Eurovision! That word has very different meanings for people depending on where you are located in the world. In the US it is known as a music event full of strange acts that are barely worth a second glance. But to the rest of the word the Eurovision Song Contest is like a religion. Bands like the ever-popular ABBA became household names after performing at the contest while even today there are television shows and house parties dedicated to what is arguably the world’s biggest annual music event.
Now Eurovision comes to the big screen in the form of Eurovision Song Contest: The Story Of Fire Saga – a comedy film starring the iconic Will Ferrell (Blades of Glory). Ferrell plays Icelandic musician Lars Ericksson, who along with, his best friend Sigrit Ericksdottir (Rachel McAdams – The Notebook) form pop-group Fire Saga.
Despite the fact the band are treated as a joke in their home town Fire Saga suddenly find themselves thrust into the world spotlight when the actions of a corrupt official leads to them representing Iceland at Eurovision as it is considered that they are ‘the least likely Icelandic act to win’. While Lars celebrates the fact that his life-long dream is only a couple of performances away Sigirit sees this as an opportunity to perhaps take that romantic step with Lars.
However things don’t go to plan. First the band are set-up to fail and when a Greek pop-star (Melissanthi Mahut – In Transit) sets her sights on Lars while a Russian mega-star (Dan Stevens – Beauty And The Beast) decides her is the perfect match for Sigrit – both on and off the stage.
It may come as a surprise to many film lovers but unlike many American comedies this film is quirky, funny and has a massive amount of heart. Often Ferrell damages the film he is in by trying too hard to get a laugh. Ferrell is reigned in well by director David Dobkin (The Judge) and the result is a smooth comedic performance that sees Ferrell deliver some amazing one liners and occasionally producing some moments of slap-stick gold.
Ferrell is well supported by the cast around him. McAdams who is known more for her dramatic performances is like a fish to water with comedy. She is equally as funny as Ferrell through the film and some of her scenes with Dan Stevens, who also reveals a comedic side we never existed, are some of the most memorable scenes in the film.

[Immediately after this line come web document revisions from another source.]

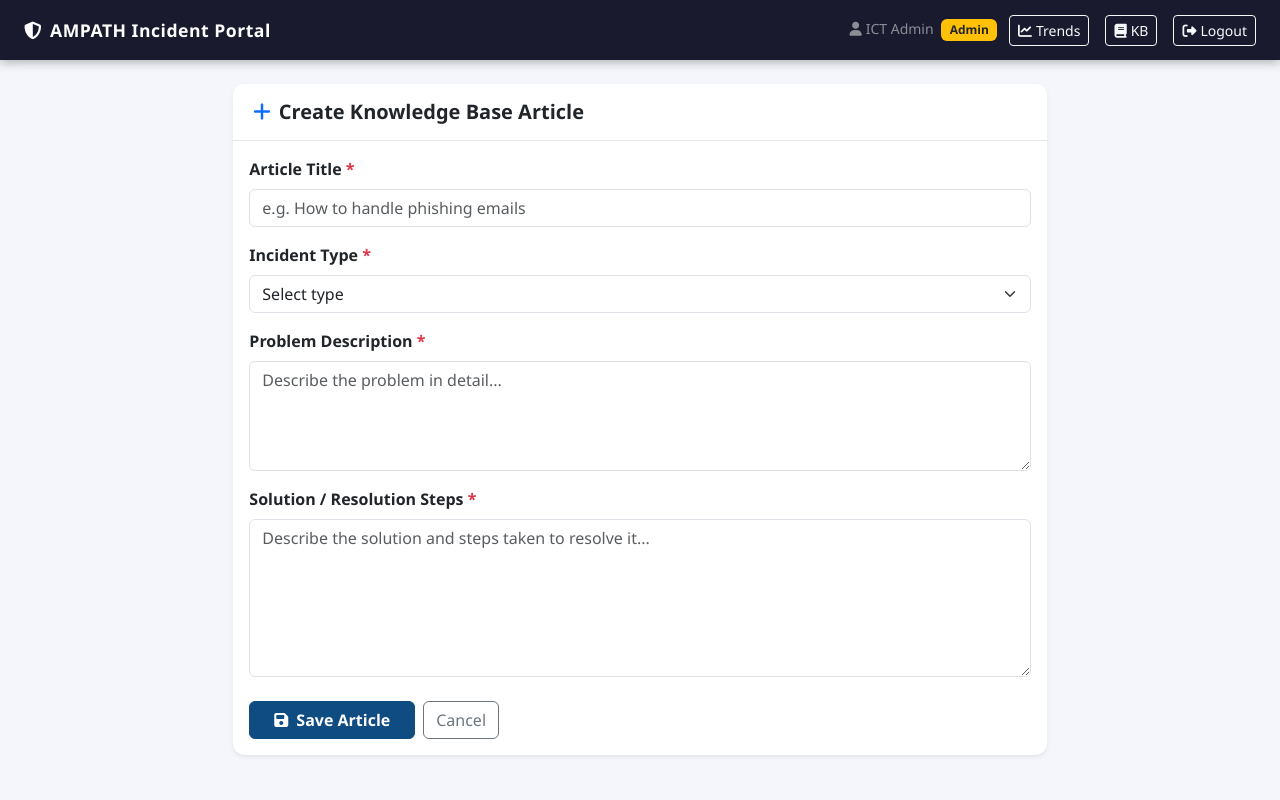
After one commit to njorogedunnant-rgb/ampath-incident-portal, a Flask app: page /knowledge-base/create in a window 1280 px wide. The commit adds this page. Run offline with Flask 3, Linux system fonts and the light colour scheme; a user stored in the database is signed in; some libraries are stand-ins or nearby versions.

Commit message:
Add Knowledge Base feature

```diff
--- a/app.py
+++ b/app.py
@@ -421,5 +421,79 @@ def feedback(id):
     cur.close()
     return render_template('feedback.html', incident=incident)
 
+
+@app.route('/knowledge-base')
+@login_required
+def knowledge_base():
+    search = request.args.get('search', '')
+    incident_type = request.args.get('incident_type', '')
+    cur = mysql.connection.cursor()
+    query = "SELECT * FROM knowledge_base WHERE 1=1"
+    params = []
+    if search:
+        query += " AND (title LIKE %s OR problem LIKE %s OR solution LIKE %s)"
+        params.extend([f'%{search}%', f'%{search}%', f'%{search}%'])
+    if incident_type:
+        query += " AND incident_type = %s"
+        params.append(incident_type)
+    query += " ORDER BY created_at DESC"
+    cur.execute(query, params)
+    articles = cur.fetchall()
+    cur.close()
+    return render_template('knowledge_base.html', articles=articles, search=search, incident_type=incident_type)
+
+@app.route('/knowledge-base/create', methods=['GET', 'POST'])
+@admin_required
+def create_kb_article():
+    incident_id = request.args.get('incident_id')
+    incident = None
+    if incident_id:
+        cur = mysql.connection.cursor()
+        cur.execute("SELECT * FROM incidents WHERE id = %s", (incident_id,))
+        incident = cur.fetchone()
+        cur.close()
+    if request.method == 'POST':
+        title         = request.form.get('title', '').strip()
+        incident_type = request.form.get('incident_type', '').strip()
+        problem       = request.form.get('problem', '').strip()
+        solution      = request.form.get('solution', '').strip()
+        inc_id        = request.form.get('incident_id') or None
+        if not all([title, incident_type, problem, solution]):
+            flash('All fields are required.', 'danger')
+            return render_template('create_kb_article.html', incident=incident)
+        cur = mysql.connection.cursor()
+        cur.execute(
+            "INSERT INTO knowledge_base (title, incident_type, problem, solution, created_by, incident_id) VALUES (%s, %s, %s, %s, %s, %s)",
+            (title, incident_type, problem, solution, session['name'], inc_id)
+        )
+        mysql.connection.commit()
+        cur.close()
+        flash('Knowledge Base article created successfully!', 'success')
+        return redirect(url_for('knowledge_base'))
+    return render_template('create_kb_article.html', incident=incident)
+
+@app.route('/knowledge-base/<int:id>')
+@login_required
+def view_kb_article(id):
+    cur = mysql.connection.cursor()
+    cur.execute("SELECT * FROM knowledge_base WHERE id = %s", (id,))
+    article = cur.fetchone()
+    cur.close()
+    if not article:
+        flash('Article not found.', 'danger')
+        return redirect(url_for('knowledge_base'))
+    return render_template('view_kb_article.html', article=article)
+
+@app.route('/knowledge-base/<int:id>/delete', methods=['POST'])
+@admin_required
+def delete_kb_article(id):
+    cur = mysql.connection.cursor()
+    cur.execute("DELETE FROM knowledge_base WHERE id = %s", (id,))
+    mysql.connection.commit()
+    cur.close()
+    flash('Article deleted.', 'success')
+    return redirect(url_for('knowledge_base'))
+
+
 if __name__ == '__main__':
     app.run(debug=True)
--- a/templates/base.html
+++ b/templates/base.html
@@ -31,6 +31,9 @@
         <i class="fas fa-plus me-1"></i>Report Incident
       </a>
       {% endif %}
+      <a href="{{ url_for('knowledge_base') }}" class="btn btn-sm btn-outline-light">
+        <i class="fas fa-book me-1"></i>KB
+      </a>
       <a href="{{ url_for('logout') }}" class="btn btn-sm btn-outline-light">
         <i class="fas fa-sign-out-alt me-1"></i>Logout
       </a>
--- /dev/null
+++ b/templates/create_kb_article.html
@@ -0,0 +1,70 @@
+{% extends 'base.html' %}
+{% block title %}Create KB Article – AMPATH Portal{% endblock %}
+{% block content %}
+
+<div class="row justify-content-center">
+  <div class="col-lg-8">
+    <div class="card shadow-sm">
+      <div class="card-header">
+        <h5 class="mb-0 fw-bold">
+          <i class="fas fa-plus me-2 text-primary"></i>Create Knowledge Base Article
+        </h5>
+      </div>
+      <div class="card-body">
+        {% if incident %}
+        <div class="alert alert-info small">
+          <i class="fas fa-info-circle me-2"></i>
+          Creating article from Incident <strong>#{{ incident.id }} – {{ incident.incident_type }}</strong>
+        </div>
+        {% endif %}
+
+        <form method="POST">
+          {% if incident %}
+          <input type="hidden" name="incident_id" value="{{ incident.id }}">
+          {% endif %}
+
+          <div class="mb-3">
+            <label class="form-label fw-semibold">Article Title <span class="text-danger">*</span></label>
+            <input type="text" name="title" class="form-control"
+              placeholder="e.g. How to handle phishing emails"
+              value="{{ incident.incident_type ~ ' – Resolution Guide' if incident else '' }}" required>
+          </div>
+
+          <div class="mb-3">
+            <label class="form-label fw-semibold">Incident Type <span class="text-danger">*</span></label>
+            <select name="incident_type" class="form-select" required>
+              <option value="">Select type</option>
+              {% for t in ['Phishing / Suspicious Email', 'Malware / Virus Detected',
+                'Unauthorised Access Attempt', 'Data Breach / Leak',
+                'Suspicious Network Activity', 'System Compromise',
+                'Lost / Stolen Device', 'Password Compromise', 'Ransomware', 'Other'] %}
+              <option {% if incident and incident.incident_type == t %}selected{% endif %}>{{ t }}</option>
+              {% endfor %}
+            </select>
+          </div>
+
+          <div class="mb-3">
+            <label class="form-label fw-semibold">Problem Description <span class="text-danger">*</span></label>
+            <textarea name="problem" class="form-control" rows="4" required
+              placeholder="Describe the problem in detail...">{{ incident.description if incident else '' }}</textarea>
+          </div>
+
+          <div class="mb-4">
+            <label class="form-label fw-semibold">Solution / Resolution Steps <span class="text-danger">*</span></label>
+            <textarea name="solution" class="form-control" rows="6" required
+              placeholder="Describe the solution and steps taken to resolve it...">{{ incident.admin_notes if incident and incident.admin_notes else '' }}</textarea>
+          </div>
+
+          <div class="d-flex gap-2">
+            <button type="submit" class="btn btn-primary fw-semibold px-4">
+              <i class="fas fa-save me-2"></i>Save Article
+            </button>
+            <a href="{{ url_for('knowledge_base') }}" class="btn btn-outline-secondary">Cancel</a>
+          </div>
+        </form>
+      </div>
+    </div>
+  </div>
+</div>
+
+{% endblock %}
```
Also changed, not shown: templates/knowledge_base.html (added, +92 -0 lines), templates/view_incident.html (+9 -0 lines), templates/view_kb_article.html (added, +67 -0 lines).
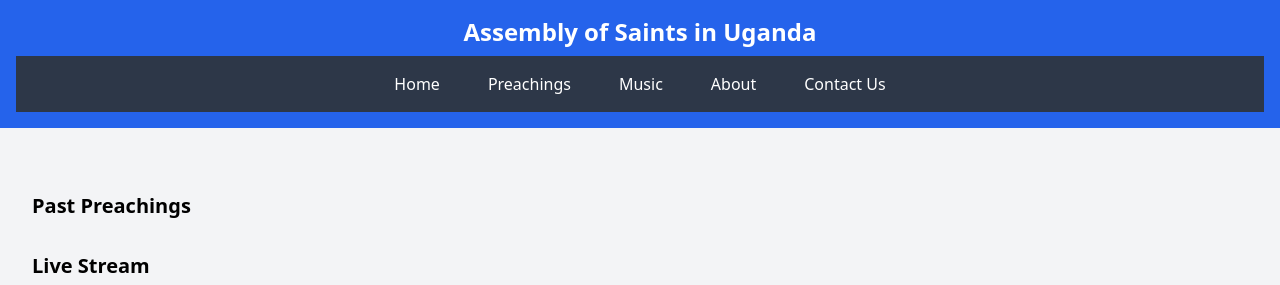
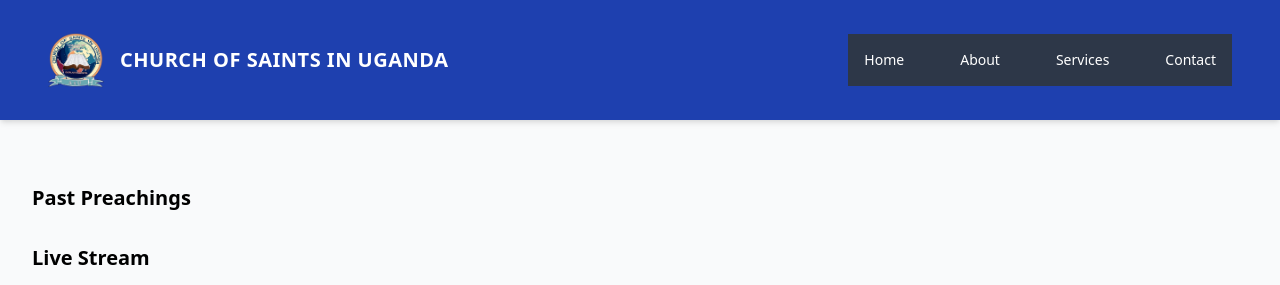
Before and after one commit to Bless-ngesera/ASSEMBLY_OF_SAINTS_IN_UGANDA, a PHP site: page /preachings.php in a window 1280 px wide. Shown: the top 285 px of the page. Run offline with PHP 8.4, Linux system fonts and the light colour scheme; some libraries are stand-ins or nearby versions.

Commit message:
Update preachings
including the header and the footer

```diff
--- a/assembly-of-saints/user-folder/preachings.php
+++ b/assembly-of-saints/user-folder/preachings.php
@@ -1,3 +1,7 @@
+<?php
+include 'includes/header.php';
+?>
+
 <!DOCTYPE html>
 <html lang="en">
 <head>
@@ -8,18 +12,6 @@
     <link href="https://cdn.jsdelivr.net/npm/tailwindcss@2.2.19/dist/tailwind.min.css" rel="stylesheet">
 </head>
 <body class="bg-gray-100">
-
-    <header class="bg-blue-600 text-white p-4">
-        <h1 class="text-2xl font-bold">Assembly of Saints in Uganda</h1>
-        <nav class="mt-2">
-            <a href="index.html" class="mr-4">Home</a>
-            <a href="preachings.html" class="mr-4">Preachings</a>
-            <a href="music.html" class="mr-4">Music</a>
-            <a href="about.html" class="mr-4">About</a>
-            <a href="contact.html">Contact Us</a>
-        </nav>
-    </header>
-
     <main class="container mx-auto my-8">
         <h2 class="text-xl font-semibold mb-4">Past Preachings</h2>
         <div id="preachings-list" class="space-y-4">
@@ -32,9 +24,9 @@
         </section>
     </main>
 
-    <footer class="bg-blue-600 text-white p-4 text-center">
-        <p>&copy; 2023 Assembly of Saints in Uganda. All rights reserved.</p>
-    </footer>
+<?php
+include 'includes/footer.php';
+?>
 
     <script src="js/scripts.js"></script>
 </body>
```
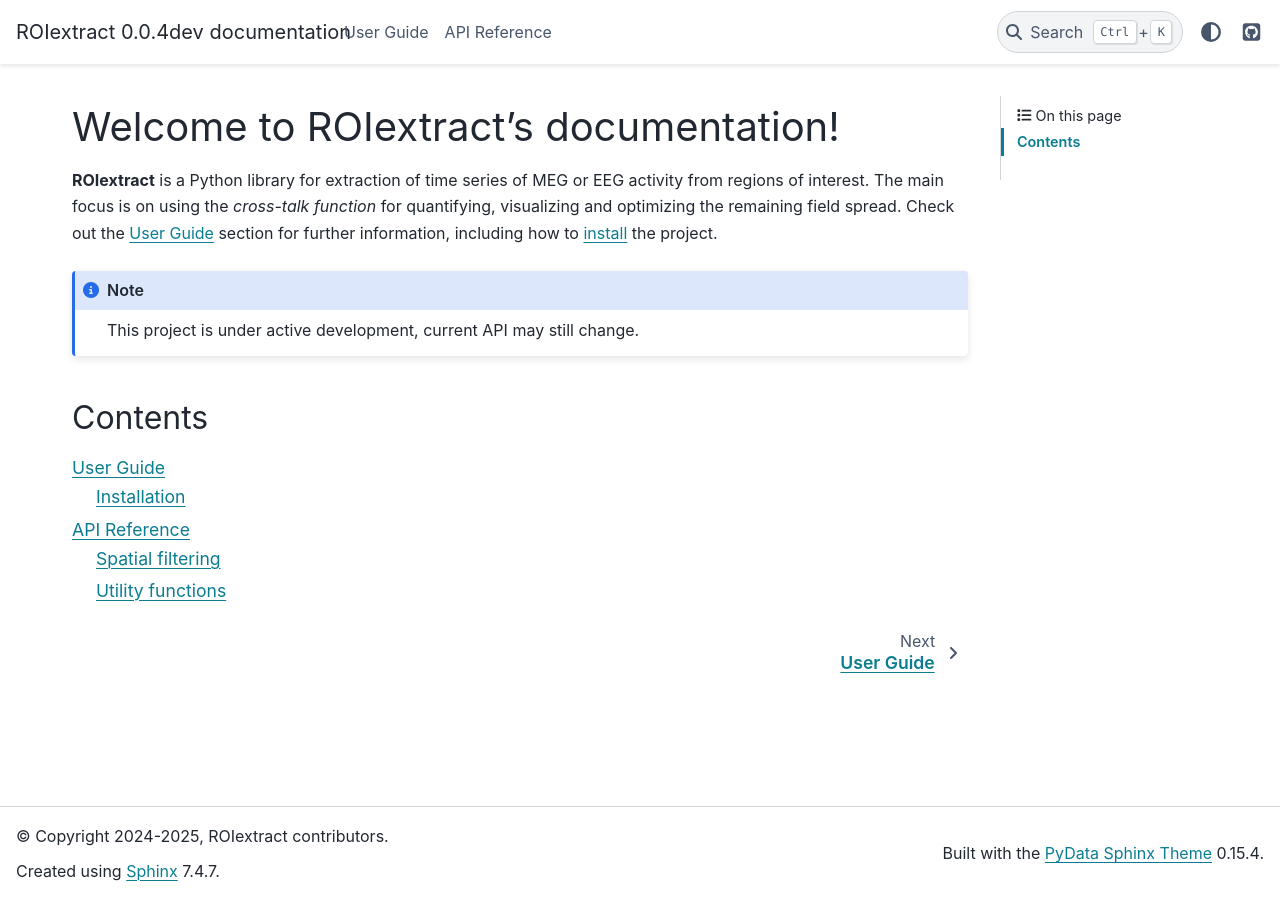
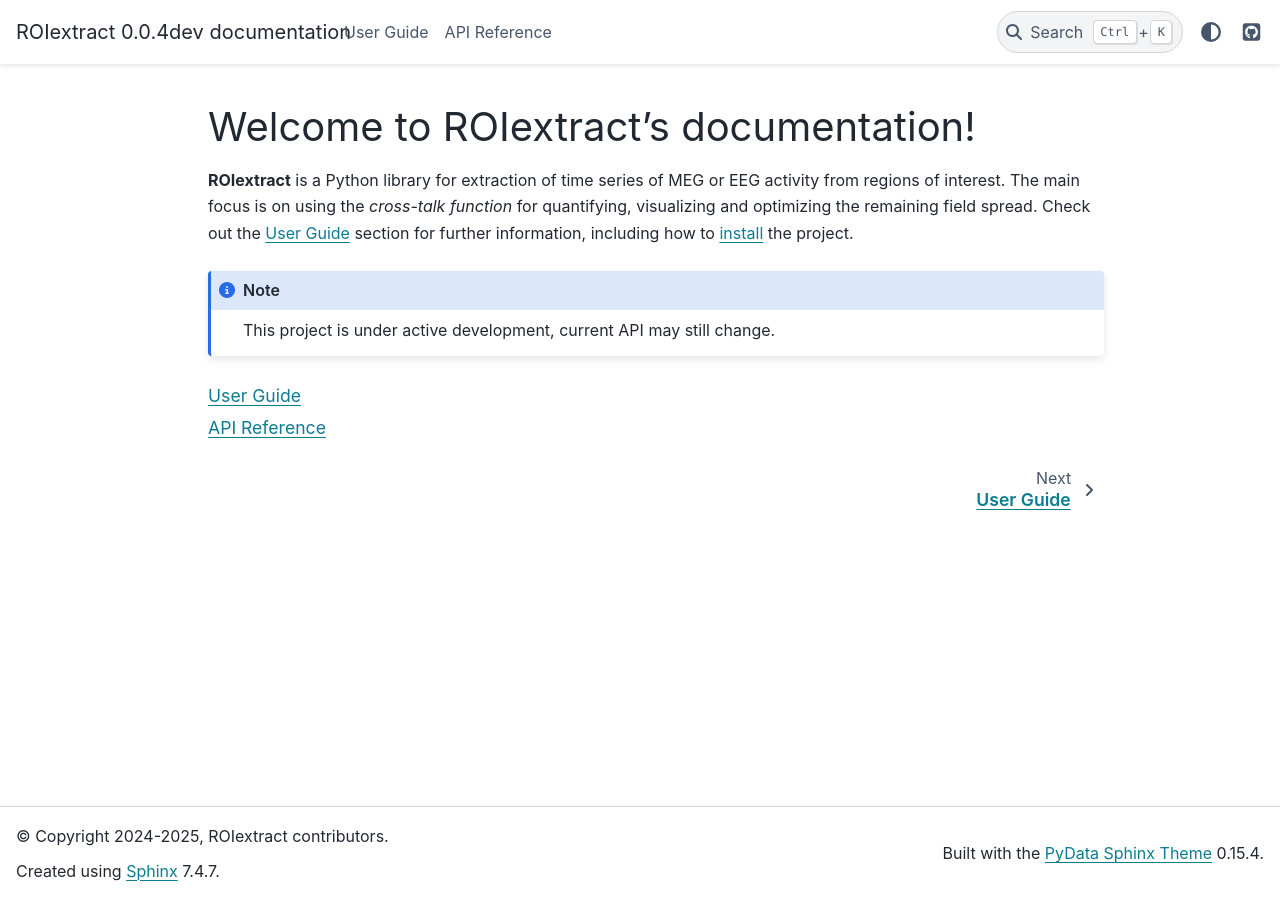
Before and after one commit to ctrltz/roiextract, a Sphinx documentation site: the page built from docs/index.rst, in a window 1280 px wide. Built offline with Sphinx 7.4.7 and the PyData theme 0.15.4, drawn with Linux system fonts in a browser that asks for light colours.

```diff
--- a/docs/index.rst
+++ b/docs/index.rst
@@ -10,14 +10,7 @@ Check out the :doc:`usage` section for further information, including how to :re
    This project is under active development, current API may still change.
 
 .. toctree::
-   :maxdepth: 2
-   :caption: Contents:
-
-
-Contents
---------
-
-.. toctree::
+   :maxdepth: 1
 
    usage
    api/index
```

What sets Eurovision Song Contest: The Story Of Fire Saga aside from other comedies is its quirkiness and heart. From exploding boats, a romantic couple that may or may not be brother and sister and dancing whales you never know what Dobkin and the screenwriters will throw at the audience next. That alongside some witty one-liners means audience members are laughing throughout the film.
Then there is the heart of this film that makes the experience of watching it something memorable. Unlike many comedies this film has well-rounded and fleshed out characters which leads to some emotionally-driven storylines. Plot points like Lars trying to fulfil his dreams while trying to form a meaningful relationship with his father (Pierce Brosnan – Tomorrow Never Dies) bring a real sense of meaning to the film. Then there are little points like Lars teaching a young Sigrit to talk using music – those kinds of things are a stroke of genius from a screenplay as they really make the audience more emotionally involved with the characters in front of them.
With interesting and three-dimensional characters and a witty screenplay that delivers some moments of comedy gold Eurovision Song Contest: The Story Of Fire Saga is one of Will Ferrell’s best film in years.